The two work together. He needs to pick up a key to the old place from a place he used to stay with a nice couple and their daughter who could not understand him at the time, well, none of them did, but little Miyoko was the only one unable to hide it. This would be a perfect place for Natsume to sit down, have some nice tea, and prove to everyone how happy he is now, but he forgot about the house’s other inhabitant.

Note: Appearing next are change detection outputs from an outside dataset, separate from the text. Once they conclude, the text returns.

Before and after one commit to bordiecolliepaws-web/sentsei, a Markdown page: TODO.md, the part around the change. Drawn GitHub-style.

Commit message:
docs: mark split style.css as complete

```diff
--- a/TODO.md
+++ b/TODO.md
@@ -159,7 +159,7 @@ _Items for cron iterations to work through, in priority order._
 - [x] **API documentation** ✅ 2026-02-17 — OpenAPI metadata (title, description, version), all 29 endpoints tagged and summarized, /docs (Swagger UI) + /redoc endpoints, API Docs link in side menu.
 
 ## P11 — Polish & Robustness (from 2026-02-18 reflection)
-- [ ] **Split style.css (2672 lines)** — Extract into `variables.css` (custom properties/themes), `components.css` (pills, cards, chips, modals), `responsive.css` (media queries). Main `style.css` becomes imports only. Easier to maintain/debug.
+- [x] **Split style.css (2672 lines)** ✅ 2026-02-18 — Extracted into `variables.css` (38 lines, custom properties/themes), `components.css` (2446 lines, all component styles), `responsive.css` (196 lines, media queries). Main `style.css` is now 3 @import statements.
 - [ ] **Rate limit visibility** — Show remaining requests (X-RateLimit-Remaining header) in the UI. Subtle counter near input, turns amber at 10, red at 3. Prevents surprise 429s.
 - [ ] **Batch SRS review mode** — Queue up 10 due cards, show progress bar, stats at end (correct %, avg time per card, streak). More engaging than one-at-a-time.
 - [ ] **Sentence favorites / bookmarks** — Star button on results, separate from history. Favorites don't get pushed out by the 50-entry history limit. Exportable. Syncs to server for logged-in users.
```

This can get hard to watch. Natsume, in fighting off this nasty youkai, displays all the behavior that he used to, and again it’s Miyoko, willing to try again with this now grown up and kind of cute boy who’s paying his respects, who can’t handle it. After Natsume barely escapes the house in spite of the parents’ hospitality and concern she chases after him full of accusations, and we learn a little more about why he upsets her. He was an intruder into her household, and one that seemed to need extra attention, meaning she felt left out. The older, wiser Natume tells her “Don’t worry, I won’t take your family” (a line which perhaps also refers to the youkai), and we leave her thinking maybe about things SHE had forgotten about.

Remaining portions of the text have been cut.